WORK REQUIRED
For the listing below, report all lines that hold the word "Author".

BEGIN SOURCE MATERIAL

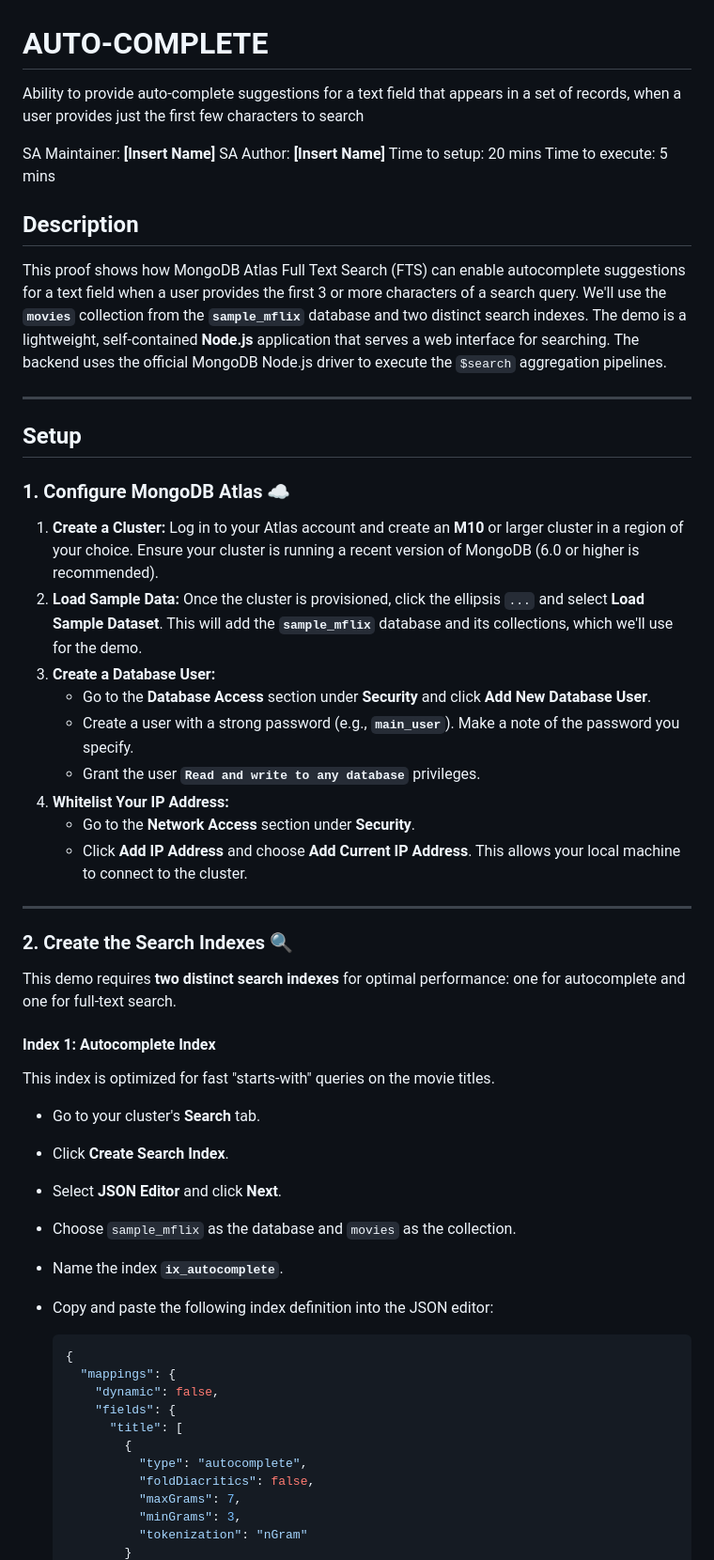
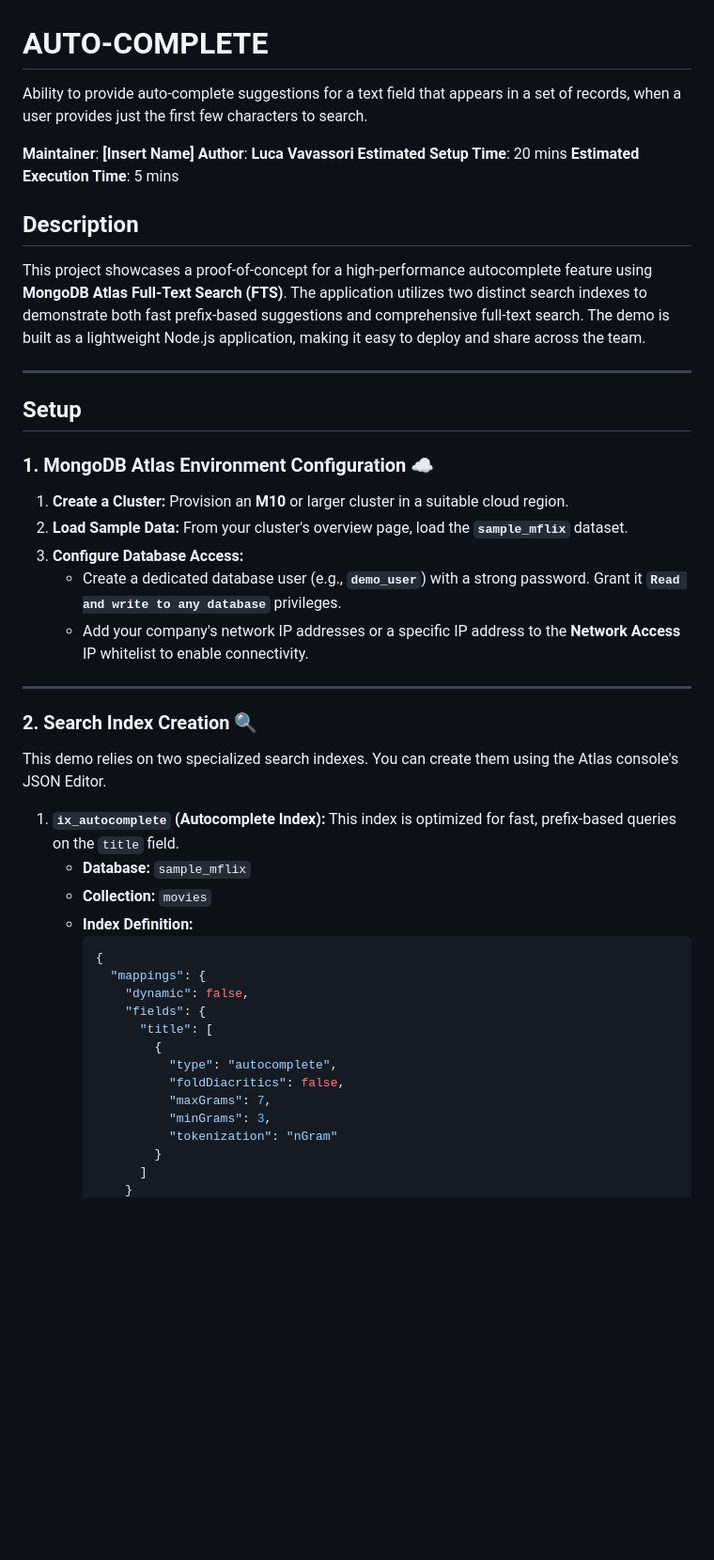
Before and after one commit to vavassoriluca/MongoDB-AUTO-COMPLETE, a Markdown page: README.md, the part around the change printed below. Shown: that part at 94% size. GitHub-like rendering; blank space fills up the shorter version.

Commit message:
Up dated README

````diff
--- a/README.md
+++ b/README.md
@@ -1,60 +1,50 @@
 # AUTO-COMPLETE
 
-Ability to provide auto-complete suggestions for a text field that appears in a set of records, when a user provides just the first few characters to search
+Ability to provide auto-complete suggestions for a text field that appears in a set of records, when a user provides just the first few characters to search.
 
-SA Maintainer: **[Insert Name]**
-SA Author: **[Insert Name]**
-Time to setup: 20 mins
-Time to execute: 5 mins
+**Maintainer**: **[Insert Name]**
+**Author**: **Luca Vavassori**
+**Estimated Setup Time**: 20 mins
+**Estimated Execution Time**: 5 mins
 
 ## Description
 
-This proof shows how MongoDB Atlas Full Text Search (FTS) can enable autocomplete suggestions for a text field when a user provides the first 3 or more characters of a search query. We'll use the **`movies`** collection from the **`sample_mflix`** database and two distinct search indexes. The demo is a lightweight, self-contained **Node.js** application that serves a web interface for searching. The backend uses the official MongoDB Node.js driver to execute the `$search` aggregation pipelines.
+This project showcases a proof-of-concept for a high-performance autocomplete feature using **MongoDB Atlas Full-Text Search (FTS)**. The application utilizes two distinct search indexes to demonstrate both fast prefix-based suggestions and comprehensive full-text search. The demo is built as a lightweight Node.js application, making it easy to deploy and share across the team.
 
-
-
-***
+---
 
 ## Setup
 
-### 1. Configure MongoDB Atlas ☁️
+### 1. MongoDB Atlas Environment Configuration ☁️
 
-1.  **Create a Cluster:** Log in to your Atlas account and create an **M10** or larger cluster in a region of your choice. Ensure your cluster is running a recent version of MongoDB (6.0 or higher is recommended).
-2.  **Load Sample Data:** Once the cluster is provisioned, click the ellipsis `...` and select **Load Sample Dataset**. This will add the **`sample_mflix`** database and its collections, which we'll use for the demo.
-3.  **Create a Database User:**
-    * Go to the **Database Access** section under **Security** and click **Add New Database User**.
-    * Create a user with a strong password (e.g., **`main_user`**). Make a note of the password you specify.
-    * Grant the user **`Read and write to any database`** privileges.
-4.  **Whitelist Your IP Address:**
-    * Go to the **Network Access** section under **Security**.
-    * Click **Add IP Address** and choose **Add Current IP Address**. This allows your local machine to connect to the cluster.
+1.  **Create a Cluster:** Provision an **M10** or larger cluster in a suitable cloud region.
+2.  **Load Sample Data:** From your cluster's overview page, load the **`sample_mflix`** dataset.
+3.  **Configure Database Access:**
+    * Create a dedicated database user (e.g., **`demo_user`**) with a strong password. Grant it **`Read and write to any database`** privileges.
+    * Add your company's network IP addresses or a specific IP address to the **Network Access** IP whitelist to enable connectivity.
 
 ---
 
-### 2. Create the Search Indexes 🔍
+### 2. Search Index Creation 🔍
 
-This demo requires **two distinct search indexes** for optimal performance: one for autocomplete and one for full-text search.
+This demo relies on two specialized search indexes. You can create them using the Atlas console's JSON Editor.
 
-#### **Index 1: Autocomplete Index**
-This index is optimized for fast "starts-with" queries on the movie titles.
-
-* Go to your cluster's **Search** tab.
-* Click **Create Search Index**.
-* Select **JSON Editor** and click **Next**.
-* Choose `sample_mflix` as the database and `movies` as the collection.
-* Name the index **`ix_autocomplete`**.
-* Copy and paste the following index definition into the JSON editor:
-
-    ```json
-    {
-      "mappings": {
-        "dynamic": false,
-        "fields": {
-          "title": [
-            {
-              "type": "autocomplete",
-              "foldDiacritics": false,
-              "maxGrams": 7,
-              "minGrams": 3,
-              "tokenization": "nGram"
+1.  **`ix_autocomplete` (Autocomplete Index):** This index is optimized for fast, prefix-based queries on the `title` field.
+    * **Database:** `sample_mflix`
+    * **Collection:** `movies`
+    * **Index Definition:**
+        ```json
+        {
+          "mappings": {
+            "dynamic": false,
+            "fields": {
+              "title": [
+                {
+                  "type": "autocomplete",
+                  "foldDiacritics": false,
+                  "maxGrams": 7,
+                  "minGrams": 3,
+                  "tokenization": "nGram"
+                }
+              ]
             }
````
Also changed, not shown: other parts of README.md (+40 -76 lines).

END SOURCE MATERIAL

SOLUTION FOR THIS PROBLEM
-SA Author: **[Insert Name]**
+**Author**: **Luca Vavassori**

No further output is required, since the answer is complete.